- **Task to carry out**: Going through the listing below, tally the lines that contain the word "html" and give only that figure.

- **Source material**:
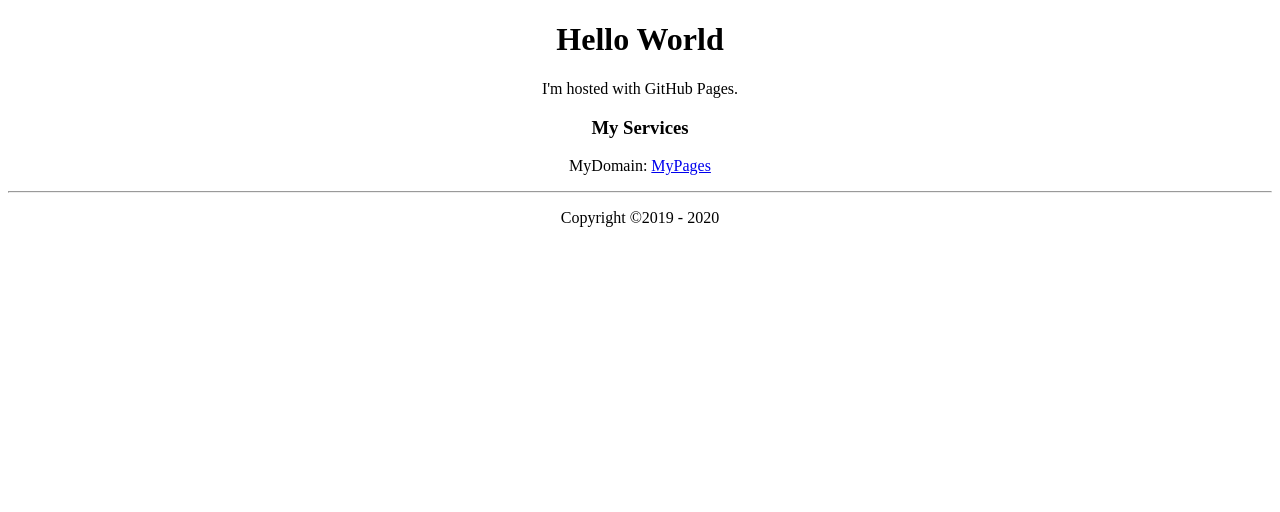
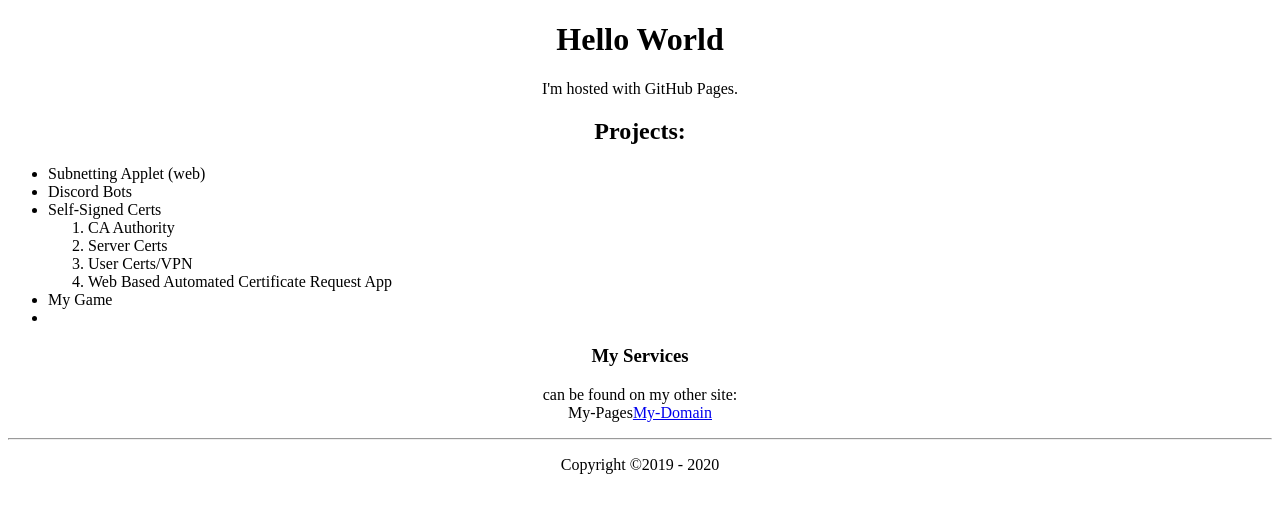
Before and after one commit to PBLCelt/pblcelt.github.io, a plain HTML site: page index.html in a window 1280 px wide. Drawn offline with Linux system fonts and the light colour scheme.

Commit message:
Update index.html

```diff
--- a/index.html
+++ b/index.html
@@ -4,8 +4,25 @@
 		<center>
 			<h1>Hello World</h1>
 			<p>I'm hosted with GitHub Pages.</p>
-			<H3>My Services</H3>
-			<p>MyDomain: <a href="mypagesmibile.myddns.me">MyPages</a></p>
+			<H2>Projects:</H2>
+			</center>
+			<ul>
+				<li>Subnetting Applet (web)</li>
+				<li>Discord Bots</li>
+				<li>Self-Signed Certs</li>
+					<ol>
+						<li>CA Authority</li>
+						<li>Server Certs</li>
+						<li>User Certs/VPN</li>
+						<li>Web Based Automated Certificate Request App</li>
+					</ol>
+				<li>My Game</li>
+				<li></li>
+			</ul>
+			<center>
+			<p><h3>My Services</h3> can be found on my other site: <br/>
+			My-Pages<a href="mypagesmibile.myddns.me">My-Domain</a>
+			</p>
 		</center>
 
 		<footer>
```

- **Result below**: 4